STEM is an acronym for science, technology, engineering and mathematics.
A new study from the University of South Australia concludes that the creative tools used in the arts and in science, technology, engineering and mathematics (STEM) are actually very similar.
The lead author and professor David Cropley says “creativity is general in nature—it is essentially a multifaceted competency that involves similar attitudes, disposition, skills, and knowledge, all transferable from one situation to another.”
Researchers surveyed 2,277 undergraduate and graduate students in Germany aged 17 to 37. Of those, 2,147 were enrolled in STEM classes and 130 were enrolled in arts classes. The first part tested the students’ creative self-efficacy, or confidence in their own creative abilities, as they agreed or disagreed with statements such as “I am good at coming up with new ideas” and “I have a good imagination.” The second part tested their divergent thinking, as they were asked to generate as many ideas as possible for a given problem such as “how to improve the use of public trains.” In the final part, they were asked to score given solutions to problems on their originality, feasibility, effectiveness, and overall creativity.

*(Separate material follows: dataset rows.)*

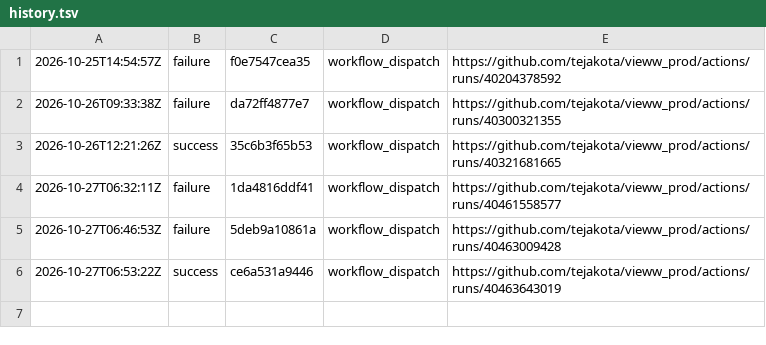
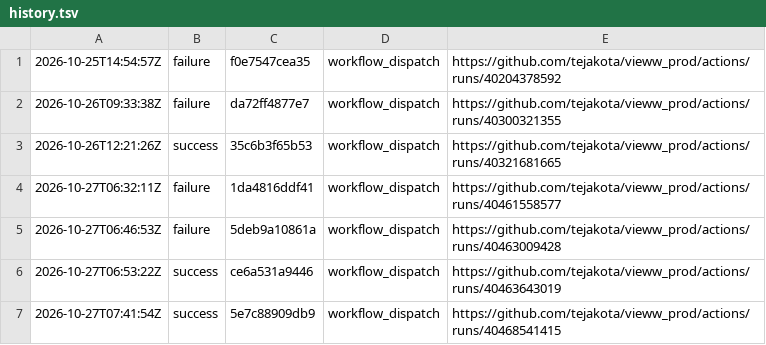
Before and after one commit to tejakota/vieww_prod, a TSV file: wright-sandbox-suites/main/history.tsv, drawn as a sheet.

Commit message:
Wright sandbox suites (main @ 5e7c88909db9): success

```diff
--- a/wright-sandbox-suites/main/history.tsv
+++ b/wright-sandbox-suites/main/history.tsv
@@ -6 +6,2 @@
 2026-10-27T06:53:22Z	success	ce6a531a9446	workflow_dispatch	https://github.com/tejakota/vieww_prod/actions/runs/40463643019
+2026-10-27T07:41:54Z	success	5e7c88909db9	workflow_dispatch	https://github.com/tejakota/vieww_prod/actions/runs/40468541415
```
Also changed, not shown: 3 other files.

Across the board, researchers identified minimal differences between the art students and the STEM students.
This has great implications for education, Cropley said, as teachers “can now confidently embrace and integrate heightened levels of creativity across their curriculum for the benefit of all students—whether STEM or arts based.”
And it’s a significant discovery for humanity as a whole, as the importance of creativity continues to grow in our increasingly automated world.
You can find more information about this study here.